● Work order:
Examine each line in the records below for the word "아기수면플랜". Report how many lines contain it, and nothing else.

● Source data:
-------------------------

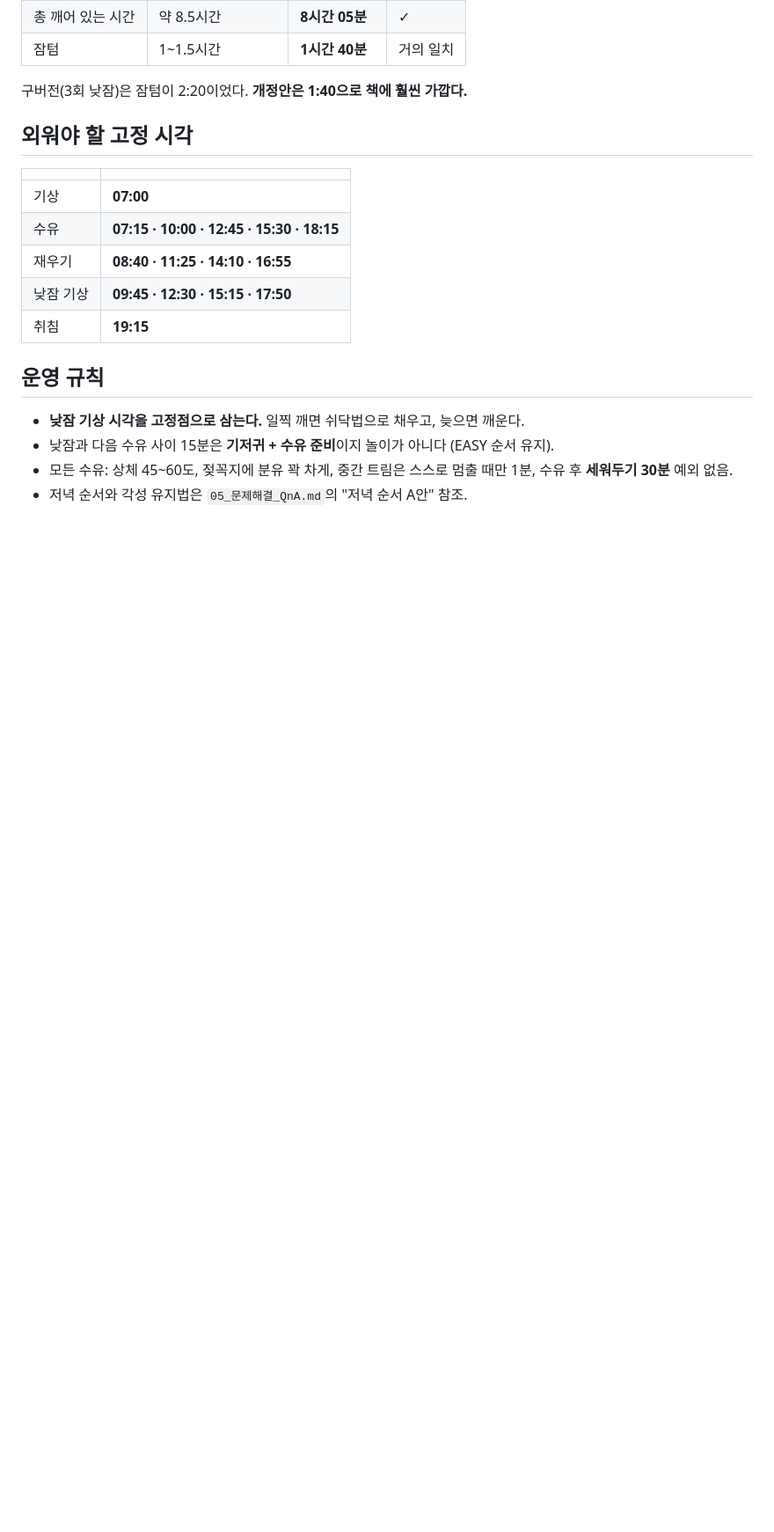
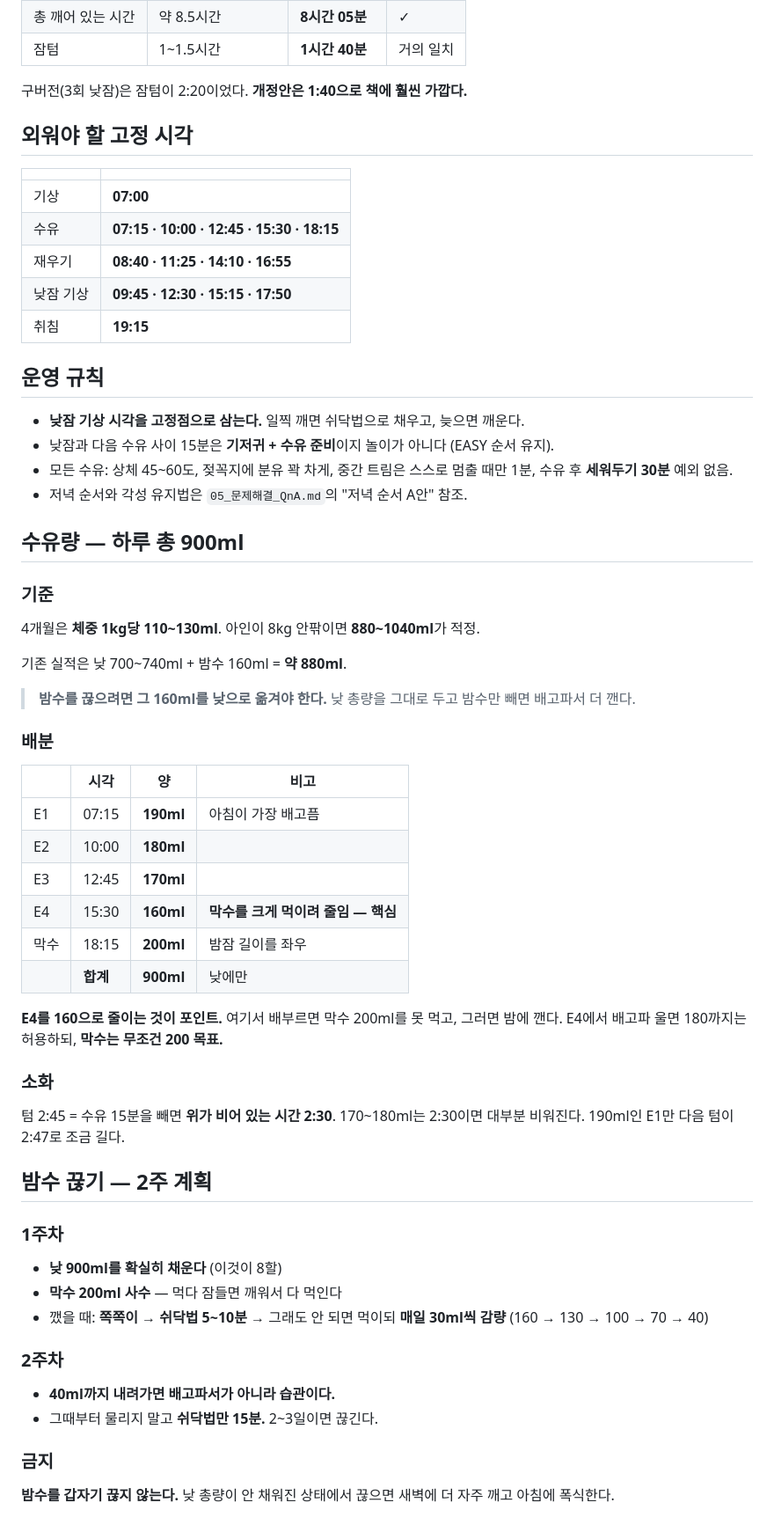
Before and after one commit to dlgywjd0/-, a Markdown page: 아기수면플랜/18_고정시간표_개정.md, the part around one of its changes. Shown at 88% size. GitHub-like rendering; blank space fills up the shorter version.

Commit message:
수유량 재산출: 하루 총 900ml, 밤수 끊기 2주 계획 추가
- 체중 기준 하루 총량(1kg당 110~130ml)으로 5회 배분 재계산
- 150ml 균등에서 190/180/170/160/200으로 변경, E4 감량이 막수 확보의 핵심임을 명시
- 밤수를 끊으려면 그 양을 낮으로 옮겨야 한다는 원칙 기록
- 밤수 30ml씩 감량 → 40ml 이하는 쉬닥법으로 전환하는 2주 계획 추가

Co-Authored-By: Claude Opus 5 <noreply@anthropic.com>
Claude-Session: https://claude.ai/code/session_01A6MTdmMxEkLZK7d3KpGvHj

```diff
--- a/아기수면플랜/18_고정시간표_개정.md
+++ b/아기수면플랜/18_고정시간표_개정.md
@@ -96,3 +96,53 @@
 - 모든 수유: 상체 45~60도, 젖꼭지에 분유 꽉 차게, 중간 트림은 스스로 멈출 때만 1분,
   수유 후 **세워두기 30분** 예외 없음.
 - 저녁 순서와 각성 유지법은 `05_문제해결_QnA.md`의 "저녁 순서 A안" 참조.
+
+
+## 수유량 — 하루 총 900ml
+
+### 기준
+
+4개월은 **체중 1kg당 110~130ml**. 아인이 8kg 안팎이면 **880~1040ml**가 적정.
+
+기존 실적은 낮 700~740ml + 밤수 160ml = **약 880ml**.
+
+> **밤수를 끊으려면 그 160ml를 낮으로 옮겨야 한다.**
+> 낮 총량을 그대로 두고 밤수만 빼면 배고파서 더 깬다.
+
+### 배분
+
+| | 시각 | 양 | 비고 |
+|---|---|---|---|
+| E1 | 07:15 | **190ml** | 아침이 가장 배고픔 |
+| E2 | 10:00 | **180ml** | |
+| E3 | 12:45 | **170ml** | |
+| E4 | 15:30 | **160ml** | **막수를 크게 먹이려 줄임 — 핵심** |
+| 막수 | 18:15 | **200ml** | 밤잠 길이를 좌우 |
+| | **합계** | **900ml** | 낮에만 |
+
+**E4를 160으로 줄이는 것이 포인트.** 여기서 배부르면 막수 200ml를 못 먹고, 그러면 밤에 깬다.
+E4에서 배고파 울면 180까지는 허용하되, **막수는 무조건 200 목표.**
+
+### 소화
+
+텀 2:45 = 수유 15분을 빼면 **위가 비어 있는 시간 2:30**.
+170~180ml는 2:30이면 대부분 비워진다. 190ml인 E1만 다음 텀이 2:47로 조금 길다.
+
+## 밤수 끊기 — 2주 계획
+
+### 1주차
+
+- **낮 900ml를 확실히 채운다** (이것이 8할)
+- **막수 200ml 사수** — 먹다 잠들면 깨워서 다 먹인다
+- 깼을 때: **쪽쪽이 → 쉬닥법 5~10분** → 그래도 안 되면 먹이되 **매일 30ml씩 감량**
+  (160 → 130 → 100 → 70 → 40)
+
+### 2주차
+
+- **40ml까지 내려가면 배고파서가 아니라 습관이다.**
+- 그때부터 물리지 말고 **쉬닥법만 15분.** 2~3일이면 끊긴다.
+
+### 금지
+
+**밤수를 갑자기 끊지 않는다.** 낮 총량이 안 채워진 상태에서 끊으면
+새벽에 더 자주 깨고 아침에 폭식한다.
```
Also changed, not shown: other parts of 아기수면플랜/18_고정시간표_개정.md (+7 -7 lines).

-------------------------

● Response to the task:
4